>>>>

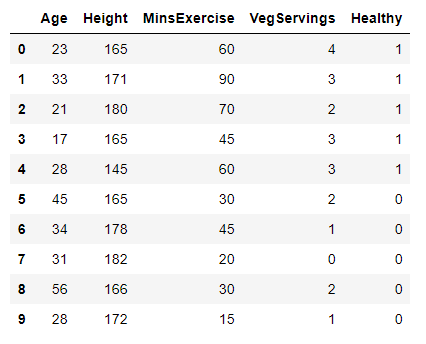
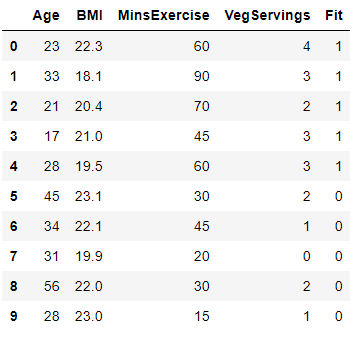
Finish random forest section

diff --git a/templates/result.html b/templates/result.html
@@ -727,62 +727,98 @@
 		conditions (decision trees take random seeds as an initialization parameter) they might turn out to be completely different. Yet because
 		the decisions a tree makes are so interpretable, despite the lack of rubustiness, these models are often used in the industry when explanatory
 		power is needed. For a deep dive into this type of model, I cannot recommend enough Josh Starmer's
-		<a href="https://www.youtube.com/playlist?list=PLblh5JKOoLUKAtDViTvRGFpphEc24M-QH">CART (Classification And Regression Trees) YouTube videos</a>,
-		which are unbeatable at explaining Decision Trees (Josh's StatQuest Channel is unbeatable, period). Here I'll just cover the bare bones.
+		<a href="https://www.youtube.com/playlist?list=PLblh5JKOoLUKAtDViTvRGFpphEc24M-QH">CART (Classification And Regression Trees) YouTube playlist</a>,
+		which is unbeatable at explaining Decision Trees (Josh's StatQuest Channel is unbeatable, period). Here I'll just cover the bare bones.
 		<br><br>
 		A decision tree is so intuitive it is easier to start by looking at the results of a classification tree than to explain how it arrives at those results.
-		Using this quickly made up dataset I constructed a basic classfification tree:
+		Using this quickly made up dataset I constructed a simplistic decision tree to classify whether a patient is fit or unfit for a particular type of
+		exam:
 		<br><br>
 		<center><img src="../static/img/Explanation13.PNG" alt="Explanation 13" width=25%></center>
-		<center><i>Toy dataset for classifying healthy individuals based on a few features.</i></center>
+		<center><i>Toy dataset for classifying patients based on a few features.</i></center>
 		<br><br>
-		The tree's classifications can be explained by a series of decisions starting from a root note and splitting on yes/no branches into nodes and leaves. The
-		nodes are those with decisions and splitting criteria (such as exercising a daily average of 37.5 mins or less) and leaves are the final groupings or
-		classifications.
+		A tree's classifications can be explained by a series of decisions starting from a root note and splitting on yes/no branches into lower nodes and leaves.
+		Nodes present further splits while leaves are final classifications. The tree algorithm arrives at optimal splitting criteria such as having 2.5 veggie
+		servings or less below. Skipping the details of how algorithms arrive at notes and splitting criteria, the important thing to notice with single decision
+		trees	is how they vary significantly in shape depending on a random initialization of the algorithm (see more details below). I've used two slightly
+		different seeds and produced very different trees.
 		<br><br>
 		<center><img src="../static/img/Explanation14.PNG" alt="Explanation 14" width=65%></center>
-		<center><i>Graph of Classification Tree's Decisions and Data Viz of Boundaries on a Plane.</i></center>
+		<center><i>Graphs: Decision Structure & Classification Boundaries on a Plane.</i></center>
 		<br><br>
-		Starting from the root node, we see that the decision tree algorithm quickly recognized that the exercise
-		feature was the best for the initial split, at once classifying four unhealthy individuals just because they
-		exercise less than 37.5 minutes daily on average. This was the first split, the horizontal line in the second
-		graph showing the classification boundaries. The second feature that made the cleanest classifications turned out
-		to be Age. I really thought it would be number of daily veggie servings when I was typing out this dataset.
-		It turns out the tree saw that by splitting on Age next it would arrive at three pure leaves.
+		Tree algorithms seek to reduce the <b>impurity of a node</b> until they can't anymore or some hyperparameter (a parameter specified by the user to
+		regulate the tree's behavior) tells it to stop before overfitting. Impurity is a measure of the "mix of classes" in a given node, or diversity of a node:
+		the least diverse, the more pure. There are many ways to measure impurity but the most common are <b>gini</b> and <b>entropy</b>. Entropy is a measure of
+		disorder of a system so the higher the entropy the more impure or mixed. We see that in our example, since I had a 50/50 mix, the entropy of the root node
+		is 1 (the highest), and since the trees were able to perfectly classify the instances, the leaves are pure (entropy=0).
 		<br><br>
-		Purity is what drives trees. A pure leaf has zero entropy and all instances belong to the same class. At the opposite
-		side of the spectrum, an entropy of 1 means a 50/50 mix of classes (at least in our case). Reducing entropy leads
-		to information gain, which is an overall goal in doing data science. Traveling down the tree we can see this reduction
-		in entropy and gain in purity. More realistic trees don't always end up with pure leaves, which might lead to overfitting,
-		and also with more realistic data exaustive searches for the best possible splits are too time consuming so tree algorithms
-		tend to favor less time-consuming approaches. Often we prune trees before they overfit, and use other criteria to measure purity
-		such as gini impurity.
+		We can see thus how entropy decreases at each node. If a split increases entropy, it is not made and that node becomes a leaf. With more realistic and complex
+		data, exhaustively searching features on which to split, and exaustively searching splitting criteria becomes unfeasible, so heuristic algorithms are the
+		norm, using random searches. Algorithms are initialized with a pseudorandom seed (as is common in many ML algorithms) and single trees are not perfect
+		solutions but good enough solutions. Leaves are often partly impure and that is okay, in fact we prune trees so that they generalize better.
+		<br><br>
+		We can also see how trees divide the data into rectangles. Notice how the first split is horizontal and the next split is vertical in the plots above.
+		If your data looked like a parabola, a tree would be a bad choice of model, although possible. Trees are great at nonlinear classification in higher dimensions so
+		they are great for many real-world problems - the only problem with single trees is how they are innacurate and cannot predict the future well, but what
+		we lose in prediction is gained in interpretability, a common tradeoff in ML.
 		<br><br>
 	</div>
 	<br>
 	<button onclick="ShowDeets('Deets16')">Ensemble Learning</button>
 	<br><br>
-	<div id="Deets15">
+	<div id="Deets16">
+		A solution to the problem of inflexible and inaccurate single trees is to combine many trees into a forest, get all their predictions and take a vote.
+		This draws on the principle of the "wisdom of the crowds" - briefly, that if you get an answer from many and independent people about a topic, they'll
+		make different kinds of errors (because they have different biases) arriving at the answer, but the central tendency (could be the mean, or mode) will
+		be a lot more accurate than an individual answer. This is easily demonstrated in street fairs with jelly bean jars by asking random people to guess
+		the number of beans. The errors cancel themselves out and the crowd often guesses with high accuracy. The general class of methods for this is called
+		<a href="https://en.wikipedia.org/wiki/Ensemble_learning">ensemble learning</a> and below we will look at some of the particular methods in this class.
+		<br><br>
 	</div>
 	<br>
 	<button onclick="ShowDeets('Deets17')">Bagging</button>
 	<br><br>
-	<div id="Deets15">
+	<div id="Deets17">
+		One form of ensemble learning is called Bagging, which is short for
+		<a href="https://en.wikipedia.org/wiki/Bootstrap_aggregating"><b>B</b>ootstrap <b>Agg</b>regat<b>ing</b></a>.
+		<a href="https://en.wikipedia.org/wiki/Bootstrapping_(statistics)">Bootstrapping</a> is basically "random sampling with replacement", a very powerful
+		technique to generate different samples from the same data. The important part is the replacement part: you can end up with repeated instances. Say
+		you are bootstrapping from six dice throws, you might end up with a dataset of: 2, 3, 1, 1, 3, 6. If you were not replacing you would by definition
+		end up with all six, say: 2, 3, 1, 4, 6, 5. If you create various datasets that aren't bootstrapped they will all contain the same samples, so in
+		essence (unless order matters for some reason) they are all the same dataset. If you bootstrap, they might all be slightly different datasets. This means
+		we can, with the same data, bootstrap ourselves (pick ourselves up by our bootstraps, like Baron Munchausen) into creating many different datasets.
+		Sounds like magic, but it works.
+		<br><br>
+		Aggregating the results of many bootstrapped samples of our data and taking a majority vote or some other measure of central tendency we can therefore
+		reduce variance and improve the stability of predictions. Bagging can be used with many procedures but it is commonly applied to decision trees because
+		of their inherent instability.
 	</div>
 	<br>
 	<button onclick="ShowDeets('Deets18')">Random Forests</button>
 	<br><br>
-	<div id="Deets15">
+	<div id="Deets18">
+		A <a href="https://en.wikipedia.org/wiki/Random_forest">Random Forest</a> uses a type of bagging applied to decision trees that takes a subsample of features
+		from the data so as to increase the independence of the trees. This is especially important when there are many features (such as in most NLP cases) and
+		when there's likelihood that many of these featuers are correlated (see <a href="https://en.wikipedia.org/wiki/Multicollinearity">multicollinearity</a>).
+		The number of features to use is a hyperparameter that is controlled by the user (say, a data scientist training a model) so as to find the optimal
+		number for a given problem.
+		<br><br>
+		Josh Starmer's
+		<a href="https://www.youtube.com/playlist?list=PLblh5JKOoLUIE96dI3U7oxHaCAbZgfhHk">Random Forests YouTube playlist</a> is again a great source for learning
+		more about the details such as how at each node all features are considered, and how not all instances are actually used in bagging so we end up with an
+		"out-of-bag" dataset of unused instances that can serve as a form of validation. (One caveat is that if you tune your hyperparameter using the OOB dataset
+		you will in essence overfit this dataset so you still need a solid CV scheme to avoid overfitting). I spend a great deal of time using random forests during
+		training and the finalists arrived at very similar metrics during evaluation to boosting methods, which are generally found to be more accurate.
 	</div>
 	<br>
 	<button onclick="ShowDeets('Deets19')">Boosting</button>
 	<br><br>
-	<div id="Deets15">
+	<div id="Deets19">
 	</div>
 	<br>
 	<button onclick="ShowDeets('Deets20')">Gradient and Gradient Boosting</button>
 	<br><br>
-	<div id="Deets15">
+	<div id="Deets20">
 	</div>
 	XGBoost history and links...
 	<a href="https://arxiv.org/abs/1603.02754">2016 paper</a>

<<<<

Task statement: The expected answer holds each line from the listing above where the string "arrives" is present.

Task result:
 		A decision tree is so intuitive it is easier to start by looking at the results of a classification tree than to explain how it arrives at those results.
+		Nodes present further splits while leaves are final classifications. The tree algorithm arrives at optimal splitting criteria such as having 2.5 veggie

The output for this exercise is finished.